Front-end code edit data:
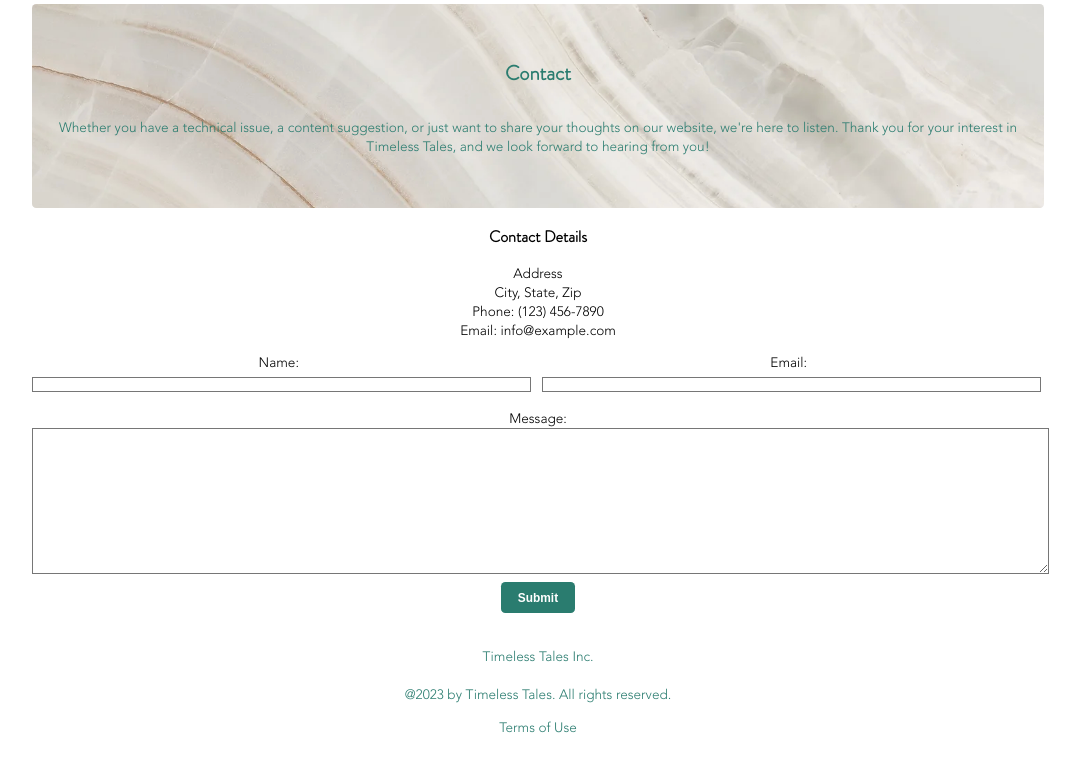
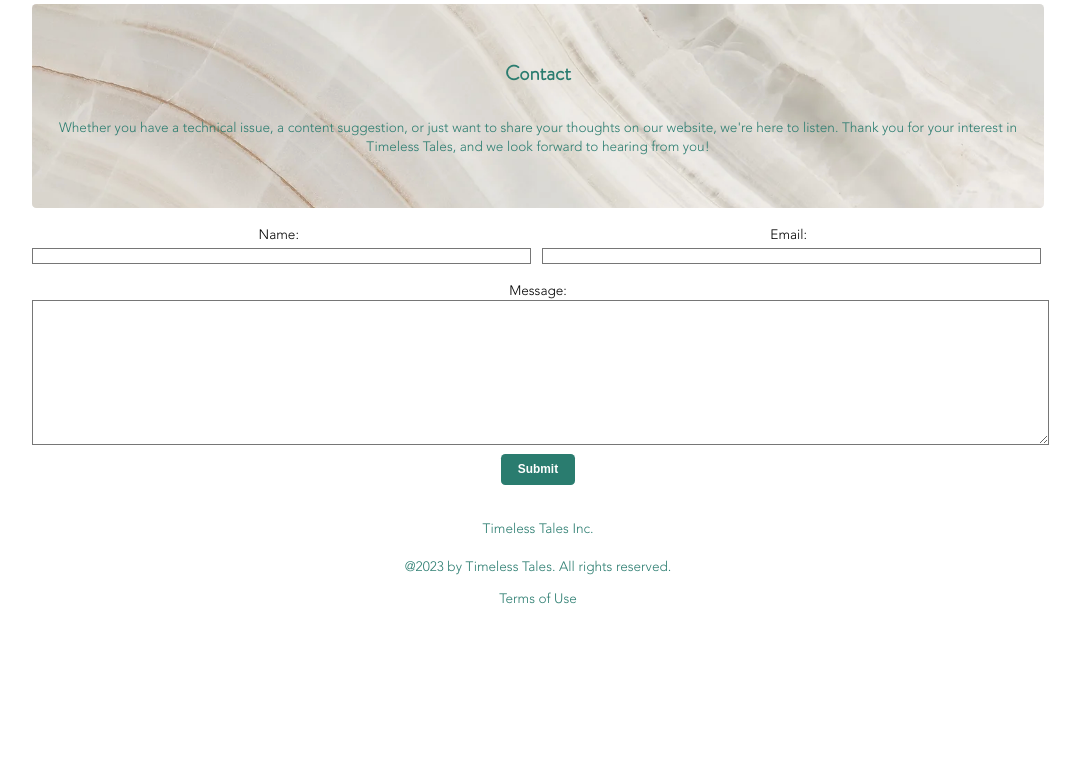
Before and after one commit to JohnsL-U/Timeless-Tales, a Django app: page /contact/ in a window 1280 px wide. Shown: the part 185-946 px from the top of the page, without its empty margins (102-1182 px from the left). After the commit the page ends 789 px from the top, so only its background shows below. Run offline with Django 3.2, Linux system fonts and the light colour scheme.

Commit message:
Removed contact details and added new header.

```diff
--- a/webapp/templates/webapp/contact.html
+++ b/webapp/templates/webapp/contact.html
@@ -5,16 +5,6 @@
   <div class="contact-box">
     <h2>Contact</h2>
     <p>Whether you have a technical issue, a content suggestion, or just want to share your thoughts on our website, we're here to listen. Thank you for your interest in Timeless Tales, and we look forward to hearing from you!</p>
-  </div>
-  <div class="contact-details">
-    <div class="contact-info">
-      <h3>Contact Details</h3>
-      <p>
-        Address<br>
-        City, State, Zip<br>
-        Phone: (123) 456-7890<br>
-        Email: info@example.com
-      </p>
   </div>
   <div class="contact-form">
     <form method="post" action="{% url 'webapp:contact' %}">
@@ -37,7 +27,6 @@
     </form>
   </div>
 </div>
-</div>
 
 
 {% endblock %}
```
Lines whose indentation alone changed are shown as unchanged.
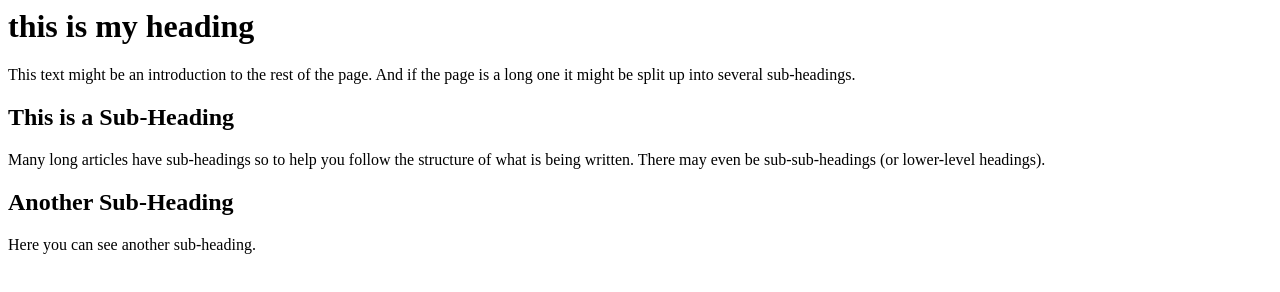
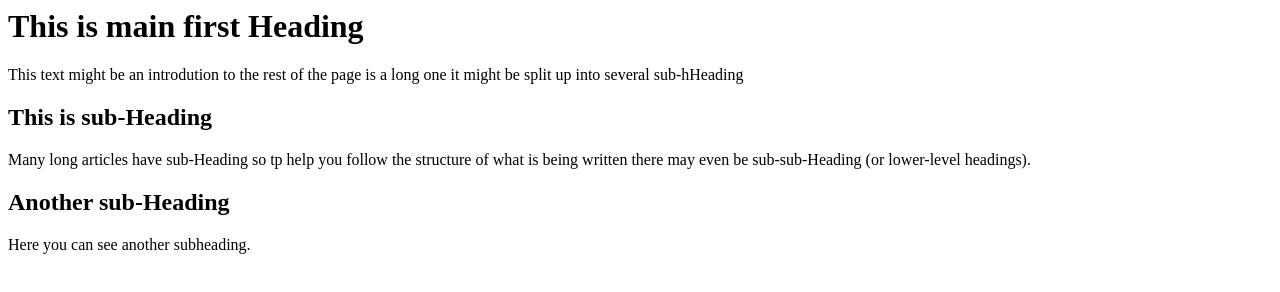
Before and after one commit to sabiramjad1/sabir-b9-web-dev, a plain HTML site: page index.html in a window 1280 px wide. Drawn offline with Linux system fonts and the light colour scheme.

Commit message:
just a Heading

```diff
--- a/index.html
+++ b/index.html
@@ -1,15 +1,17 @@
 <html>
+
 <body>
- <h1>this is my heading</h1>
- <p>This text might be an introduction to the rest of
- the page. And if the page is a long one it might
- be split up into several sub-headings.<p>
- <h2>This is a Sub-Heading</h2>
- <p>Many long articles have sub-headings so to help
- you follow the structure of what is being written.
- There may even be sub-sub-headings (or lower-level
- headings).</p>
- <h2>Another Sub-Heading</h2>
- <p>Here you can see another sub-heading.</p>
+    <h1>This is main first Heading</h1>
+    <p>This text might be an introdution to
+        the rest of the page is a long one it might
+        be split up into several sub-hHeading
+    <p>
+    <h2>This is sub-Heading</h2>
+    <p>Many long articles have sub-Heading so tp help
+        you follow the structure of what is being written
+        there may even be sub-sub-Heading (or lower-level headings).
+    </p>
+    <h2>Another sub-Heading</h2>
+    <p>Here you can see another subheading.</p>
 </body>
 </html>
```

Task requirements:
From the first line to the last, copy the records exactly and skip the pictures.

Task output:
Before and after one commit to JohnsL-U/Timeless-Tales, a Django app: page /contact/ in a window 1280 px wide. Shown: the part 185-946 px from the top of the page, without its empty margins (102-1182 px from the left). After the commit the page ends 789 px from the top, so only its background shows below. Run offline with Django 3.2, Linux system fonts and the light colour scheme.

Commit message:
Removed contact details and added new header.

```diff
--- a/webapp/templates/webapp/contact.html
+++ b/webapp/templates/webapp/contact.html
@@ -5,16 +5,6 @@
   <div class="contact-box">
     <h2>Contact</h2>
     <p>Whether you have a technical issue, a content suggestion, or just want to share your thoughts on our website, we're here to listen. Thank you for your interest in Timeless Tales, and we look forward to hearing from you!</p>
-  </div>
-  <div class="contact-details">
-    <div class="contact-info">
-      <h3>Contact Details</h3>
-      <p>
-        Address<br>
-        City, State, Zip<br>
-        Phone: (123) 456-7890<br>
-        Email: info@example.com
-      </p>
   </div>
   <div class="contact-form">
     <form method="post" action="{% url 'webapp:contact' %}">
@@ -37,7 +27,6 @@
     </form>
   </div>
 </div>
-</div>
 
 
 {% endblock %}
```
Lines whose indentation alone changed are shown as unchanged.
Before and after one commit to sabiramjad1/sabir-b9-web-dev, a plain HTML site: page index.html in a window 1280 px wide. Drawn offline with Linux system fonts and the light colour scheme.

Commit message:
just a Heading

```diff
--- a/index.html
+++ b/index.html
@@ -1,15 +1,17 @@
 <html>
+
 <body>
- <h1>this is my heading</h1>
- <p>This text might be an introduction to the rest of
- the page. And if the page is a long one it might
- be split up into several sub-headings.<p>
- <h2>This is a Sub-Heading</h2>
- <p>Many long articles have sub-headings so to help
- you follow the structure of what is being written.
- There may even be sub-sub-headings (or lower-level
- headings).</p>
- <h2>Another Sub-Heading</h2>
- <p>Here you can see another sub-heading.</p>
+    <h1>This is main first Heading</h1>
+    <p>This text might be an introdution to
+        the rest of the page is a long one it might
+        be split up into several sub-hHeading
+    <p>
+    <h2>This is sub-Heading</h2>
+    <p>Many long articles have sub-Heading so tp help
+        you follow the structure of what is being written
+        there may even be sub-sub-Heading (or lower-level headings).
+    </p>
+    <h2>Another sub-Heading</h2>
+    <p>Here you can see another subheading.</p>
 </body>
 </html>
```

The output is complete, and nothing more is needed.